**TASK INSTRUCTIONS:** Among the entries below, please show each line that carries the word "skip".

**INPUT DATA:**
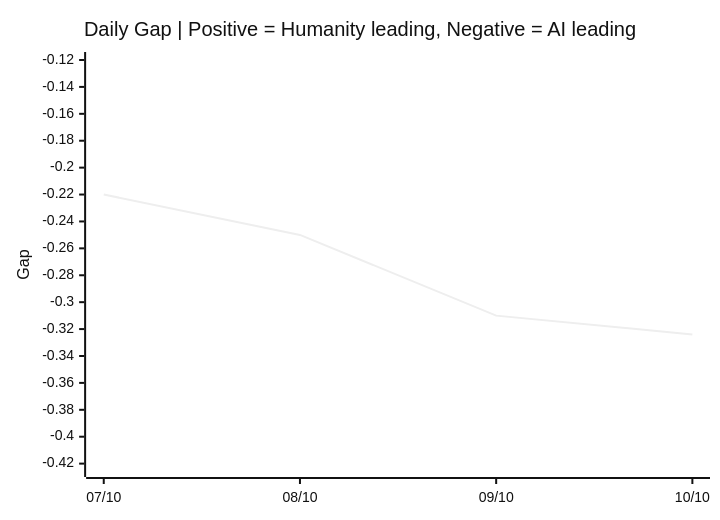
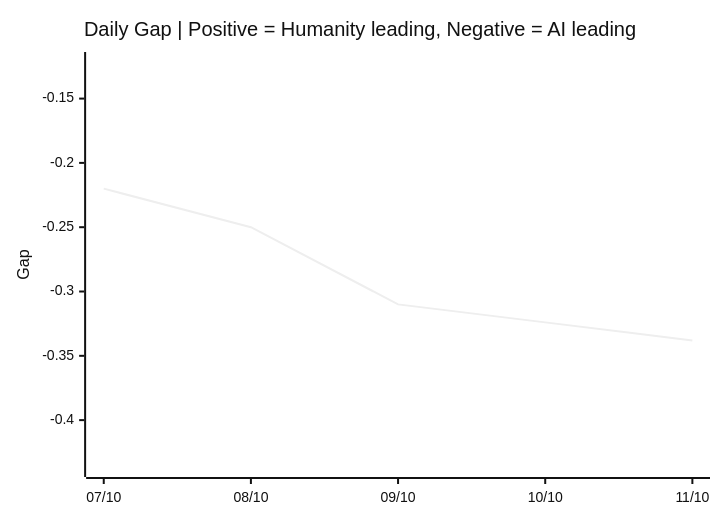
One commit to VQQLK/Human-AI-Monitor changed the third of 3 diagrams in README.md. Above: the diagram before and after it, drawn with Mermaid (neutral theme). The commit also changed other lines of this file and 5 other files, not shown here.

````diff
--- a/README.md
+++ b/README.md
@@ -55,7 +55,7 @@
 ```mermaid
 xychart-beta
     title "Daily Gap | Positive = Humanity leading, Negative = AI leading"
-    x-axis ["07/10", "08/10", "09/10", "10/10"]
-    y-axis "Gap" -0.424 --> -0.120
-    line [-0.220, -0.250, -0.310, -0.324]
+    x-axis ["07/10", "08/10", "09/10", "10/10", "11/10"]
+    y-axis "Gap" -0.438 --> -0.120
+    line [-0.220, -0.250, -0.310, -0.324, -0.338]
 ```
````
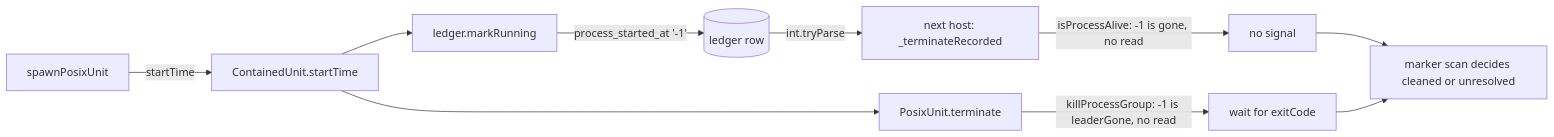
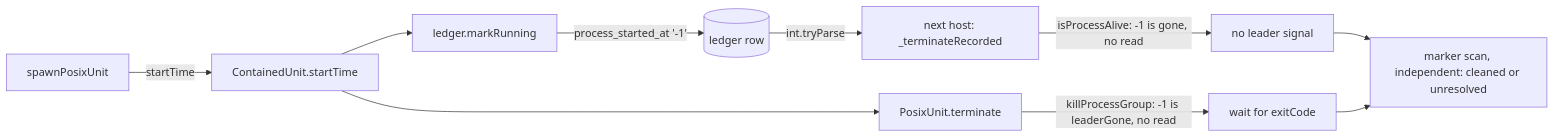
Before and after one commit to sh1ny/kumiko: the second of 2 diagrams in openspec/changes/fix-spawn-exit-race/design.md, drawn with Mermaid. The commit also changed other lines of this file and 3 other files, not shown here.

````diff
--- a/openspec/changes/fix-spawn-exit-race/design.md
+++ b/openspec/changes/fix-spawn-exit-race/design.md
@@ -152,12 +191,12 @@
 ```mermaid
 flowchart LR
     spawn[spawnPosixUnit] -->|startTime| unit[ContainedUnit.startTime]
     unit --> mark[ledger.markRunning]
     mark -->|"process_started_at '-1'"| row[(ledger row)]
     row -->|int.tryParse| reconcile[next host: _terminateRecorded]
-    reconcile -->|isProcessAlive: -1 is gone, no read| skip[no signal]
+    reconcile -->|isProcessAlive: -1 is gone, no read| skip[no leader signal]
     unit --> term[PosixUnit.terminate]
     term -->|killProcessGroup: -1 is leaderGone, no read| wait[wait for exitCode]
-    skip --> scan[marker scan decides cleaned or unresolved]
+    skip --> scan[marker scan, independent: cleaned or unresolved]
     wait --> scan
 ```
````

**YOUR SOLUTION:**
-    reconcile -->|isProcessAlive: -1 is gone, no read| skip[no signal]
+    reconcile -->|isProcessAlive: -1 is gone, no read| skip[no leader signal]
-    skip --> scan[marker scan decides cleaned or unresolved]
+    skip --> scan[marker scan, independent: cleaned or unresolved]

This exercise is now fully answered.